Rimini: Imago, 2021

  • Commentary (Italian) by Giovanardi, Alessandro
  • Full-size color reproduction of the entire original document, Ashburnham Apocalypse: the facsimile attempts to replicate the look-and-feel and physical features of the original document; pages are trimmed according to the original format; the binding might not be consistent with the current document binding.

Facsimile and commentary volume issued in a clamshell box.

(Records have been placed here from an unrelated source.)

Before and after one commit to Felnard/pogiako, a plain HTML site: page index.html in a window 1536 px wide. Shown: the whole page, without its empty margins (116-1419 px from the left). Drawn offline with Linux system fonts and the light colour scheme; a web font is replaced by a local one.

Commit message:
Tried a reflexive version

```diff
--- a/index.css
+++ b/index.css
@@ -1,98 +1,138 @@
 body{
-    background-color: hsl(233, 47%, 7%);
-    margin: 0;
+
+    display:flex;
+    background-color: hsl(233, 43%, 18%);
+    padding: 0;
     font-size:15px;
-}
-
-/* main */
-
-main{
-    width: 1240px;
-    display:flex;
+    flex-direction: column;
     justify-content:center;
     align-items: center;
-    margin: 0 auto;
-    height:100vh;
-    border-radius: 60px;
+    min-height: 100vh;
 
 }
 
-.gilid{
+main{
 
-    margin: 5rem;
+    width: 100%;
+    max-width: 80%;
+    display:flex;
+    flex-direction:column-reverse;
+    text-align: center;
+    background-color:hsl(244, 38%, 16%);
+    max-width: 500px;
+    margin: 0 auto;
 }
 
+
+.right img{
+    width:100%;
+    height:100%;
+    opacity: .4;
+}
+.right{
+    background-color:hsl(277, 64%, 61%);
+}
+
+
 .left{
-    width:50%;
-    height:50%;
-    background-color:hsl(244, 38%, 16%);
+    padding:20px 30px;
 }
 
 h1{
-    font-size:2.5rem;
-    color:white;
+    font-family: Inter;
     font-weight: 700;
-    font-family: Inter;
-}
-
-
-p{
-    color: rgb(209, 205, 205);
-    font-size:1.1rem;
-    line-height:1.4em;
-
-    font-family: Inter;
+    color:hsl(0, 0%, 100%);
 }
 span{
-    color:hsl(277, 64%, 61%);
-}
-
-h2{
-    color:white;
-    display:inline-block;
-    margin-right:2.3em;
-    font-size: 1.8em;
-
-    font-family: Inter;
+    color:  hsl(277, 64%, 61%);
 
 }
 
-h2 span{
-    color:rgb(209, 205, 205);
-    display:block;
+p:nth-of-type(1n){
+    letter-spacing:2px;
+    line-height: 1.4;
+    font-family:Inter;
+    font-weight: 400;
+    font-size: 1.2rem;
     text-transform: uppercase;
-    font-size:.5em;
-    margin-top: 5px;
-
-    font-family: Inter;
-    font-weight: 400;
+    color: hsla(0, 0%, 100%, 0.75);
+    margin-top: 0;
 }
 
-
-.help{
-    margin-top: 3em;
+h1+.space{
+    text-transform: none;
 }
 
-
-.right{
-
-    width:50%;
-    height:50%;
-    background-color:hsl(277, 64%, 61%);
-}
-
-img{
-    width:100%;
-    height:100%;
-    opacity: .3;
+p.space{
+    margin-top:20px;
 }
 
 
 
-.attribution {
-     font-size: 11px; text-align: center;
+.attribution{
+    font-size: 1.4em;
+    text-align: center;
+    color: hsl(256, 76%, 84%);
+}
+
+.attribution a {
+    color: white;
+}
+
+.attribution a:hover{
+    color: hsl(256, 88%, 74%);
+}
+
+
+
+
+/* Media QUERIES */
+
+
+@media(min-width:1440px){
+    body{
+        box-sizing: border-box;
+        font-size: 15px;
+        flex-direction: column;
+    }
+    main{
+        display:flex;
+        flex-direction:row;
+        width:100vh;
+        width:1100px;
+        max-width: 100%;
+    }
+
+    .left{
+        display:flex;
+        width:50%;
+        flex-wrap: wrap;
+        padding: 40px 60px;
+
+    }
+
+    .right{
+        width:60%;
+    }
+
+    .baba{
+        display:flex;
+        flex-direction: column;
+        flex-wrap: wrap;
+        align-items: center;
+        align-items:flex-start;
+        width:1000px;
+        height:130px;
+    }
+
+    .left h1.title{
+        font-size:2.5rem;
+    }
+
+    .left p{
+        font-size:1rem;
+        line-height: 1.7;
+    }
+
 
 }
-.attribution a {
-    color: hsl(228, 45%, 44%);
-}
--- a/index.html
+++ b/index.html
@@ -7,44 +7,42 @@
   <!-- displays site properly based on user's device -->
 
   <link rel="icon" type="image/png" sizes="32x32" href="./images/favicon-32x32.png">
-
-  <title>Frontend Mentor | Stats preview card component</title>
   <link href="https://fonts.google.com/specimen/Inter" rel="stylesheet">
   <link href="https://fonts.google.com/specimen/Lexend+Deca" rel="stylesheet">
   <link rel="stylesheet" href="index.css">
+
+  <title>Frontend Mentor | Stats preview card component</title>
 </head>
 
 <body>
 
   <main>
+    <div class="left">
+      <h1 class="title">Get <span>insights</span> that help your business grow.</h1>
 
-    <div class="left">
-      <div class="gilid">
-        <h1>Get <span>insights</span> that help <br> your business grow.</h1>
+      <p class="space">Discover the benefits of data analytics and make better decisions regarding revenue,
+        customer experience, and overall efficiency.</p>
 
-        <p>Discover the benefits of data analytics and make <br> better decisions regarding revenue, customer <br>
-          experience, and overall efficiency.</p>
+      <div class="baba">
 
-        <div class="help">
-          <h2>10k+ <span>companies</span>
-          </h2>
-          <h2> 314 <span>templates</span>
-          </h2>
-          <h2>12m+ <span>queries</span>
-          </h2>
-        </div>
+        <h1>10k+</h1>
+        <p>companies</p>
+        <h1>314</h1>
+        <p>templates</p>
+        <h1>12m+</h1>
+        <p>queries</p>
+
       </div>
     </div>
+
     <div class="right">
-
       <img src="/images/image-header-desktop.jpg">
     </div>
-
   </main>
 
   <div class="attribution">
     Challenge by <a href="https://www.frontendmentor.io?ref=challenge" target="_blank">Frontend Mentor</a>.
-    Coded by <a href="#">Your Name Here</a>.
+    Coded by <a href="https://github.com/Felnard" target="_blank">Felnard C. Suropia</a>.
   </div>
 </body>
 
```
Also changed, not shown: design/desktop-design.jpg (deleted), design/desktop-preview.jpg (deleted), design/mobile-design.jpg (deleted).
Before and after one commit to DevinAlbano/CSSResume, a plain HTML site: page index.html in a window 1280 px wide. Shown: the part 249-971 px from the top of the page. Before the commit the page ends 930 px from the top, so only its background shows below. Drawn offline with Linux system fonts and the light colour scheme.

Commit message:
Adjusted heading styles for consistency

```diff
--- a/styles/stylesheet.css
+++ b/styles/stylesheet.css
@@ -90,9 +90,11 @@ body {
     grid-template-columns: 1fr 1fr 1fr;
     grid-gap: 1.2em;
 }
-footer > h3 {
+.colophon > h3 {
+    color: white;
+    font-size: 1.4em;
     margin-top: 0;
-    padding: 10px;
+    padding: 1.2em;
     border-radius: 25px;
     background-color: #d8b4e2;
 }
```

Leather binding with metal decorations at the four corners and at the center.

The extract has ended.